▶ _TASK_:
Provide the number of lines below containing the word "thiệu", without any other words.
[Start of section]
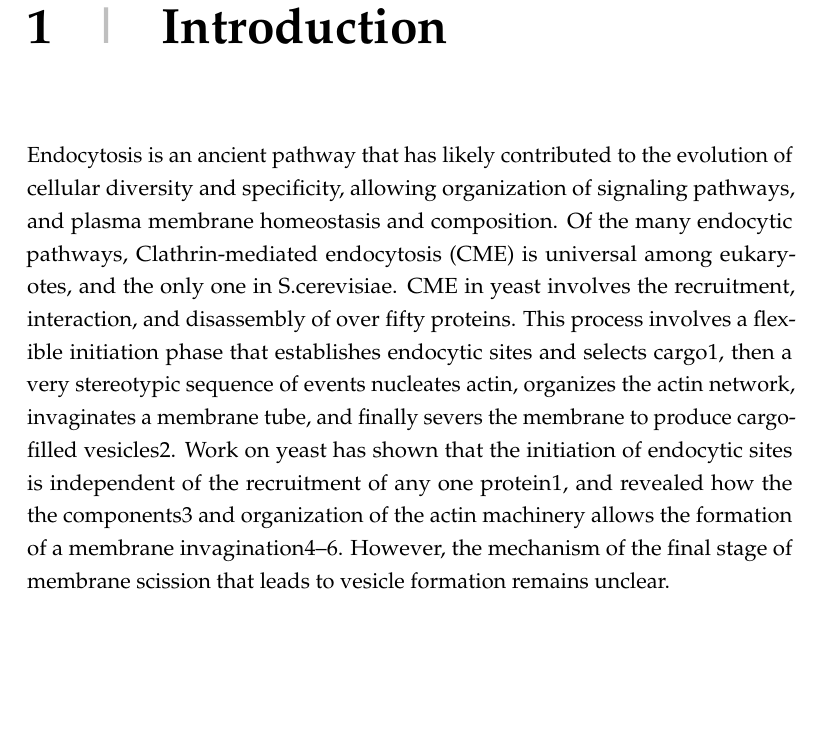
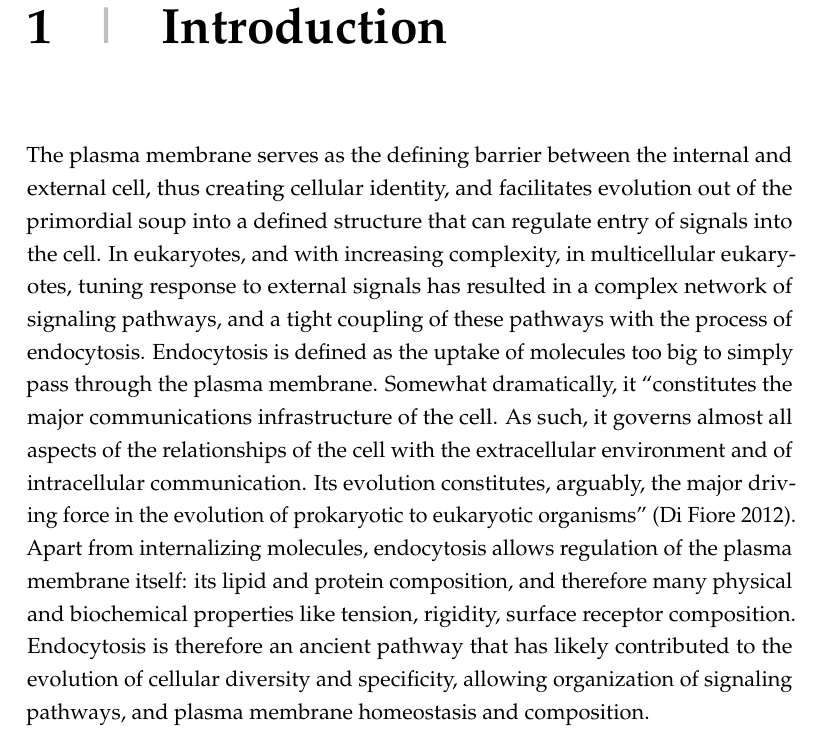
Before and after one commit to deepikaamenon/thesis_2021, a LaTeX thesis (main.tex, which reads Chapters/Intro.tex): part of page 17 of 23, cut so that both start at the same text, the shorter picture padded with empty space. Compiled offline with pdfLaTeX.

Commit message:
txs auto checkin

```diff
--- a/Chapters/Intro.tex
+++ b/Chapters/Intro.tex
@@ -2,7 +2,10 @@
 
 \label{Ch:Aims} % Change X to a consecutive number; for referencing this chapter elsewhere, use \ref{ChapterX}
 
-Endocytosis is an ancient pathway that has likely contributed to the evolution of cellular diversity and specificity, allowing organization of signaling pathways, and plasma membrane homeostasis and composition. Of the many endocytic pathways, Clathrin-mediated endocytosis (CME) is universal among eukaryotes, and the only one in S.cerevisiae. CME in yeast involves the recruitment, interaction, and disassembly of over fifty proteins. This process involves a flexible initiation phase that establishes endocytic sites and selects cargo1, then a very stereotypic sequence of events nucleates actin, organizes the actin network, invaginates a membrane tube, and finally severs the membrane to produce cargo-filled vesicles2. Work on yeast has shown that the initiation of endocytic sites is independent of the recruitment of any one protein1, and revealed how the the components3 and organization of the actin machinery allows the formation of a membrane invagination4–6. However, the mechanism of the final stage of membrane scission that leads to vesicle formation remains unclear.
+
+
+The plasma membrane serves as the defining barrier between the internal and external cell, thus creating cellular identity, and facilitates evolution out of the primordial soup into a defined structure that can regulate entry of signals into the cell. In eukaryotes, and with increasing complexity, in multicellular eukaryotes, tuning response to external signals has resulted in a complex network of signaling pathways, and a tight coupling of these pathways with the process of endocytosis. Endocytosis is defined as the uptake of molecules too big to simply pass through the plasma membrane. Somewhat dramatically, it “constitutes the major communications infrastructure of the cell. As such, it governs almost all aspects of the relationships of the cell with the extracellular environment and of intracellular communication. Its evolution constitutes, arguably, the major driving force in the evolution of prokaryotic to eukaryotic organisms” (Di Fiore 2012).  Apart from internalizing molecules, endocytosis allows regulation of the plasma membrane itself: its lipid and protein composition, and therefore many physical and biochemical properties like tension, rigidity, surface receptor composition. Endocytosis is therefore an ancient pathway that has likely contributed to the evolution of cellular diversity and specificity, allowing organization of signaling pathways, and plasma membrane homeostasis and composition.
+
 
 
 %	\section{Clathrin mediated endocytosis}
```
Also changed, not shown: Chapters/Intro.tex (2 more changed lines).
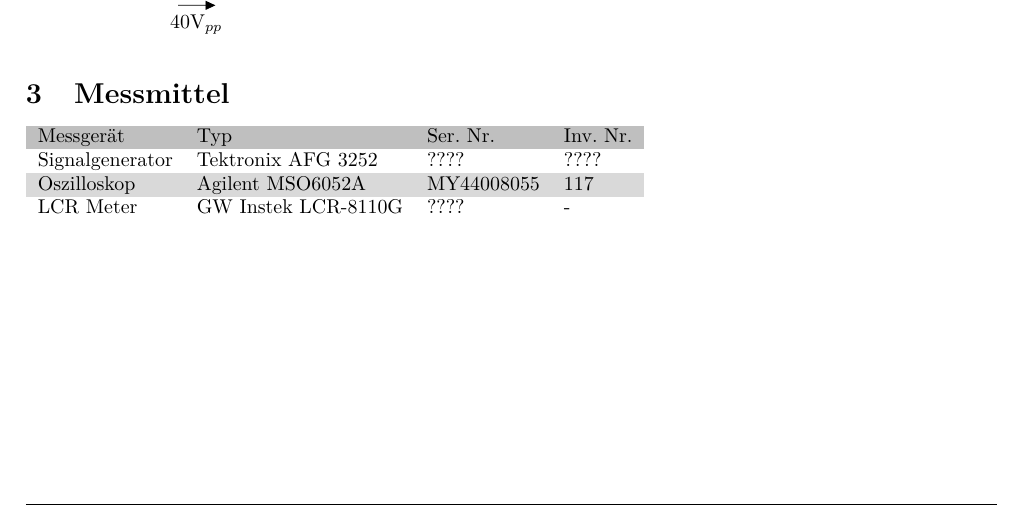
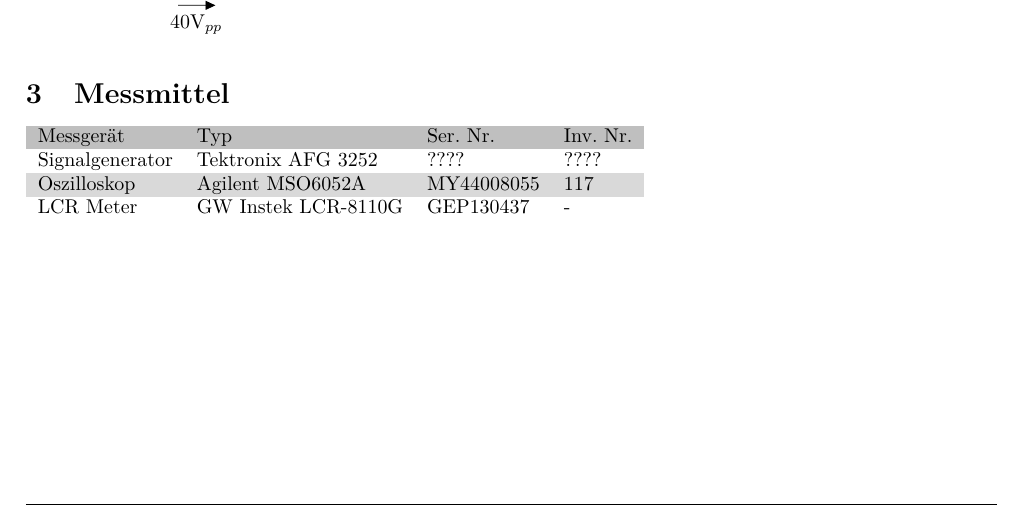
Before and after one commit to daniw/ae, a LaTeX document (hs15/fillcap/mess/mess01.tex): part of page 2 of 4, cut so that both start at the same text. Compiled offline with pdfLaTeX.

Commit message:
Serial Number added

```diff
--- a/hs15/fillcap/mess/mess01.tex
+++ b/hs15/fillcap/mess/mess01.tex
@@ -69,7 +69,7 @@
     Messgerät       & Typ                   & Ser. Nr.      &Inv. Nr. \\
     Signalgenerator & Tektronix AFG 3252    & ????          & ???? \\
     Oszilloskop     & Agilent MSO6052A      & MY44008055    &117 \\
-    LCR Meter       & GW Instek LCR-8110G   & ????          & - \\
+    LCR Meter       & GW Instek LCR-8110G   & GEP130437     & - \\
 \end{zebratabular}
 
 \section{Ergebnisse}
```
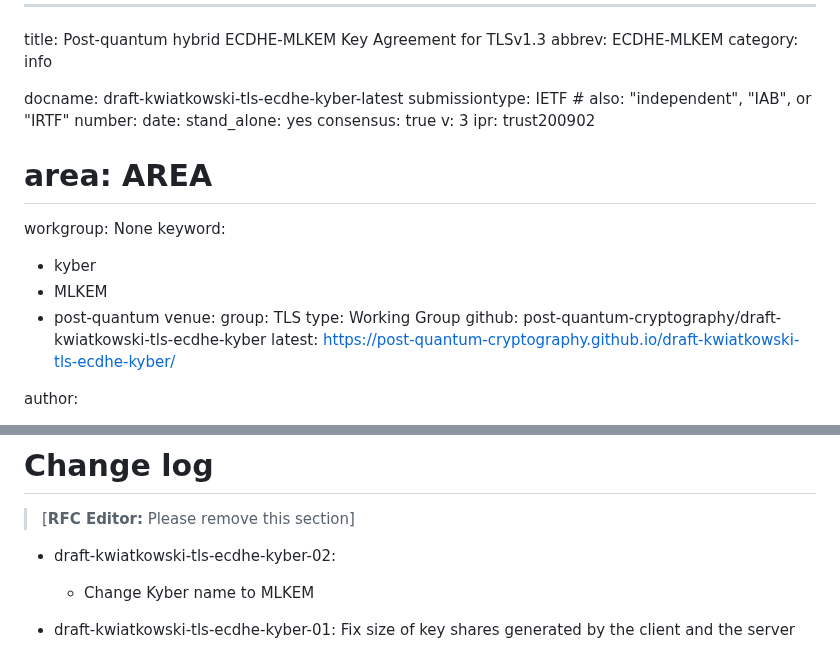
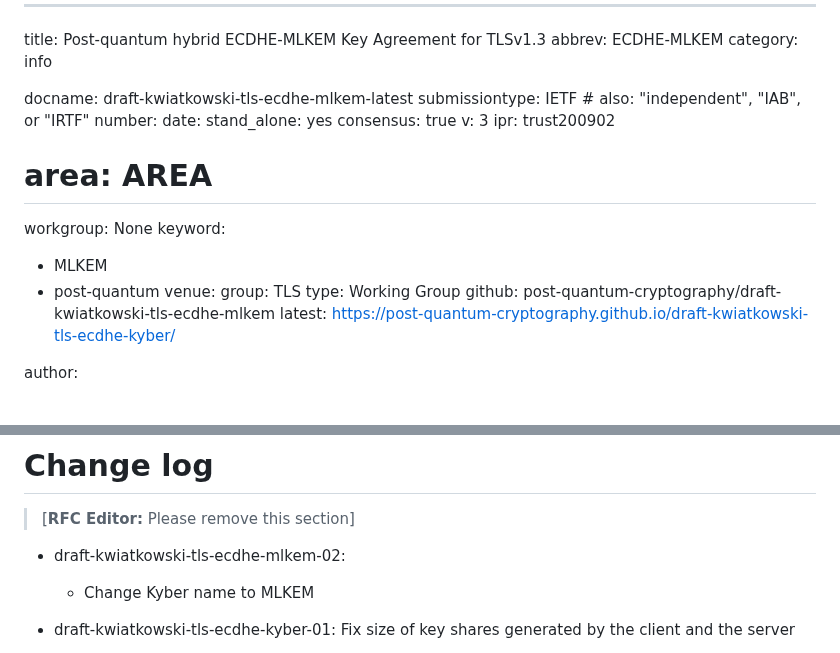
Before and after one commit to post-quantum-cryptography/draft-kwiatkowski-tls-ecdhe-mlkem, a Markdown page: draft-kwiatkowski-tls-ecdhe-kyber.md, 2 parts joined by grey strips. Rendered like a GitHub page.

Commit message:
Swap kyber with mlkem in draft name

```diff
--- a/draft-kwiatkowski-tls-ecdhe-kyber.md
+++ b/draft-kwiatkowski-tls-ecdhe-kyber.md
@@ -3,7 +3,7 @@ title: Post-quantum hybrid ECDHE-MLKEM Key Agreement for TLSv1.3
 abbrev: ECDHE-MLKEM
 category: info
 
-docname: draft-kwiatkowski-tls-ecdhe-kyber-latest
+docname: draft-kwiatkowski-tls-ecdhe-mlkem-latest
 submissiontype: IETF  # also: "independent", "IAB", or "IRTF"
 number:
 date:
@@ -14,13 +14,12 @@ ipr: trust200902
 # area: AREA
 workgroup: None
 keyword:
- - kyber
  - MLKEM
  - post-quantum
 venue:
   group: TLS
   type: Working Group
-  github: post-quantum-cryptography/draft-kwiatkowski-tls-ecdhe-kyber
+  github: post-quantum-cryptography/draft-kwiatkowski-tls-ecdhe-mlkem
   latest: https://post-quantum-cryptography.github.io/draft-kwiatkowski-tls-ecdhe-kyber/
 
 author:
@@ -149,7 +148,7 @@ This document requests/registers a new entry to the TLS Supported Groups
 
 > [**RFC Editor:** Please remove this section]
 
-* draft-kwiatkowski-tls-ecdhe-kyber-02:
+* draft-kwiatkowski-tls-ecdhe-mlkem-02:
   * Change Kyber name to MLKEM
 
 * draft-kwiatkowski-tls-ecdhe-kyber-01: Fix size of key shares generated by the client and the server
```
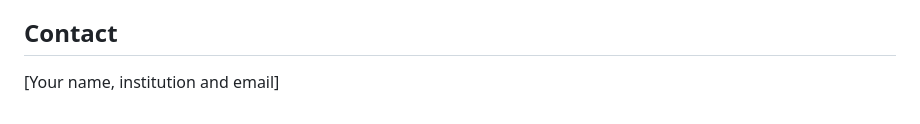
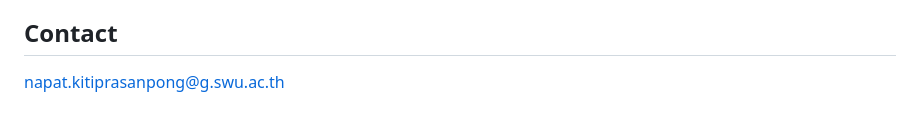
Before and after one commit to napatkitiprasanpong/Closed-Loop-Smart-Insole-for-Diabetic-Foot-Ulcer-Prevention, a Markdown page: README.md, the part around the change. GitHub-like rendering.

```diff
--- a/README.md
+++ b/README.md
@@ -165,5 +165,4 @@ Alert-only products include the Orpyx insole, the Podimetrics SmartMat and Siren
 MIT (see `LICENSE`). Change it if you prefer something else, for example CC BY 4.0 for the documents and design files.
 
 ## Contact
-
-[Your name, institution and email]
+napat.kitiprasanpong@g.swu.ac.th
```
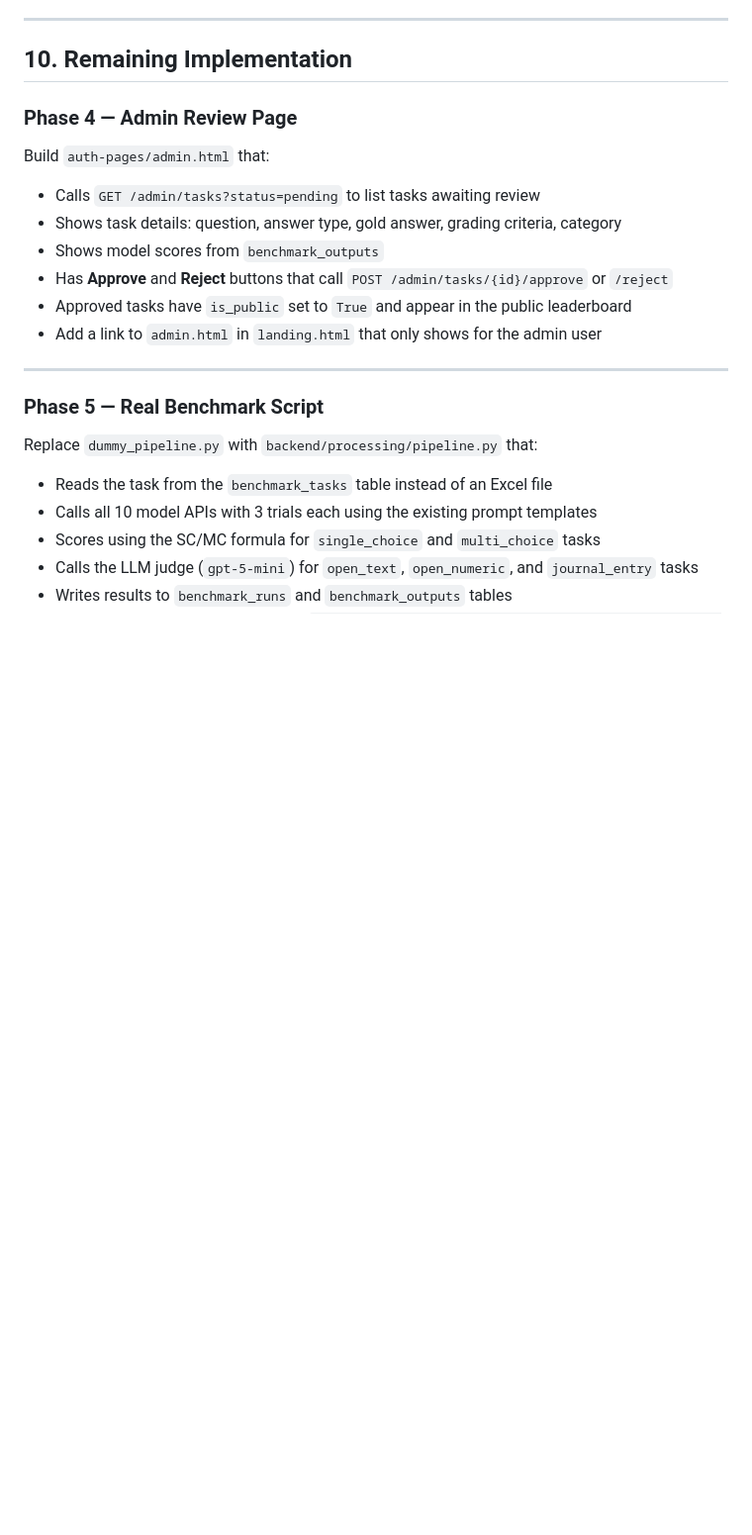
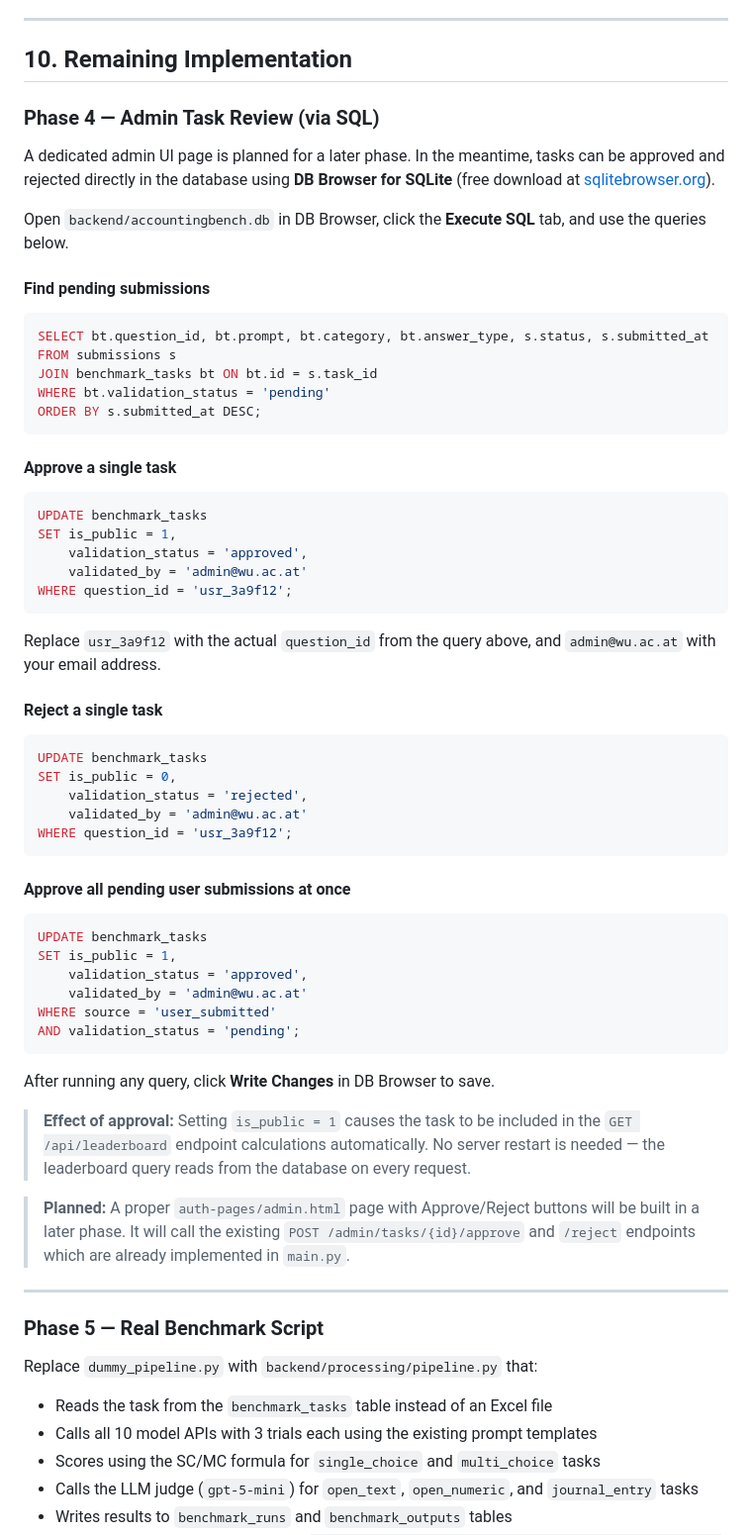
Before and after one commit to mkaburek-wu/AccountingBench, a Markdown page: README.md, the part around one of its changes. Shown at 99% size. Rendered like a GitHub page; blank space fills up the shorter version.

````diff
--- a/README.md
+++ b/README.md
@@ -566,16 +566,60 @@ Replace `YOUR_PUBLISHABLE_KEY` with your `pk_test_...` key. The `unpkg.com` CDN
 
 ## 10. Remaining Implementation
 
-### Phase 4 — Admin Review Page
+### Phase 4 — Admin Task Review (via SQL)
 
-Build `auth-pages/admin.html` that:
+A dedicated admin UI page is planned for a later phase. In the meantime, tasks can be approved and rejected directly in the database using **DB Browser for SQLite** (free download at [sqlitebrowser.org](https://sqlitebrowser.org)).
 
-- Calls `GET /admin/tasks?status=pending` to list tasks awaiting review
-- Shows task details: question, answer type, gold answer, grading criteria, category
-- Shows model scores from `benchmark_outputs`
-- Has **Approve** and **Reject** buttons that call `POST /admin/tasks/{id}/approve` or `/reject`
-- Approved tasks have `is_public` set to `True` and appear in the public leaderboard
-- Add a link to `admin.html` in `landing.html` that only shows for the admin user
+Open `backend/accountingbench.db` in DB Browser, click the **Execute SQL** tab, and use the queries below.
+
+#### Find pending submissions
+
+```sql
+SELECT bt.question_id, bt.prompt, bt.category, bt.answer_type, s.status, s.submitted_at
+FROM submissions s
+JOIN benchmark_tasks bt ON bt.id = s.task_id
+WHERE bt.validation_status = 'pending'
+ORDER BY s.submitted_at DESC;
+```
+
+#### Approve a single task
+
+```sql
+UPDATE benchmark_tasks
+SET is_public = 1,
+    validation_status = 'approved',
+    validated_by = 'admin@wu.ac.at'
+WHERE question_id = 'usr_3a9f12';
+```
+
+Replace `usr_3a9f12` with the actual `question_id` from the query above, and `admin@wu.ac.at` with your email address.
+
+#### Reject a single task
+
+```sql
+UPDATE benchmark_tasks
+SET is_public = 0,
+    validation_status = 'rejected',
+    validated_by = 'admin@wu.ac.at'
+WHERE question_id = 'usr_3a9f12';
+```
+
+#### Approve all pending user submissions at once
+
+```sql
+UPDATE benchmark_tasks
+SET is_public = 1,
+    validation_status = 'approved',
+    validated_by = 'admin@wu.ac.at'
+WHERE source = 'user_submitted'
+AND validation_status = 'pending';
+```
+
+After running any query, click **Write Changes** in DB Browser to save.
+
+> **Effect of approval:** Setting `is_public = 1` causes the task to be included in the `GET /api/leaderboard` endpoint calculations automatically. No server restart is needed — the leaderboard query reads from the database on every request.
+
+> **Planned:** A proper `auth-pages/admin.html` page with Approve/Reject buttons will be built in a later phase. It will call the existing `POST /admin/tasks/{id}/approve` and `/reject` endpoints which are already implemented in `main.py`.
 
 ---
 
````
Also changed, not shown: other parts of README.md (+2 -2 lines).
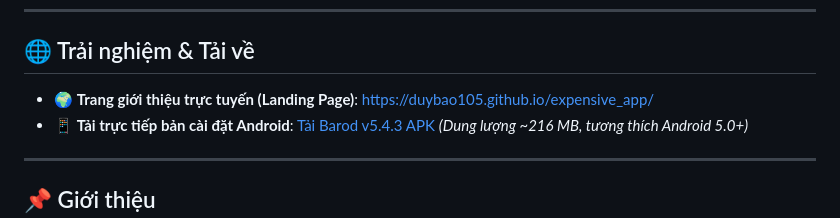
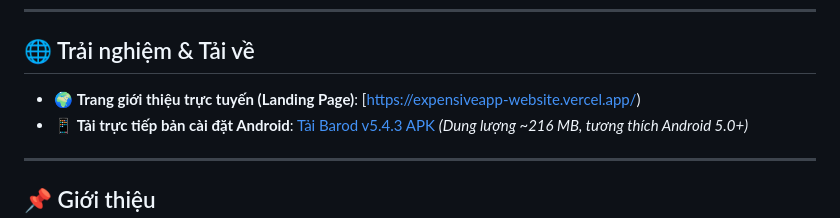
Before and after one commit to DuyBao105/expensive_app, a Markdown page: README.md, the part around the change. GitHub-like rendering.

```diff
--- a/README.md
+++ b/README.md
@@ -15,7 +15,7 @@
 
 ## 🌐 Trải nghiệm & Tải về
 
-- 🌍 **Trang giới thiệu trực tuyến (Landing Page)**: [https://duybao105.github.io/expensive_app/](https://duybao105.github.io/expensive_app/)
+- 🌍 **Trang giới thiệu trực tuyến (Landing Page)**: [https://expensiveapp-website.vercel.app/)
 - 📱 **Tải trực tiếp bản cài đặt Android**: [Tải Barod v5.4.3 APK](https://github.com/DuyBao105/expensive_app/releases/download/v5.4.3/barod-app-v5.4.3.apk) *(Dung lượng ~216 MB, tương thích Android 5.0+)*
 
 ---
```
[End of section]
▶ _TASK SOLUTION_:
2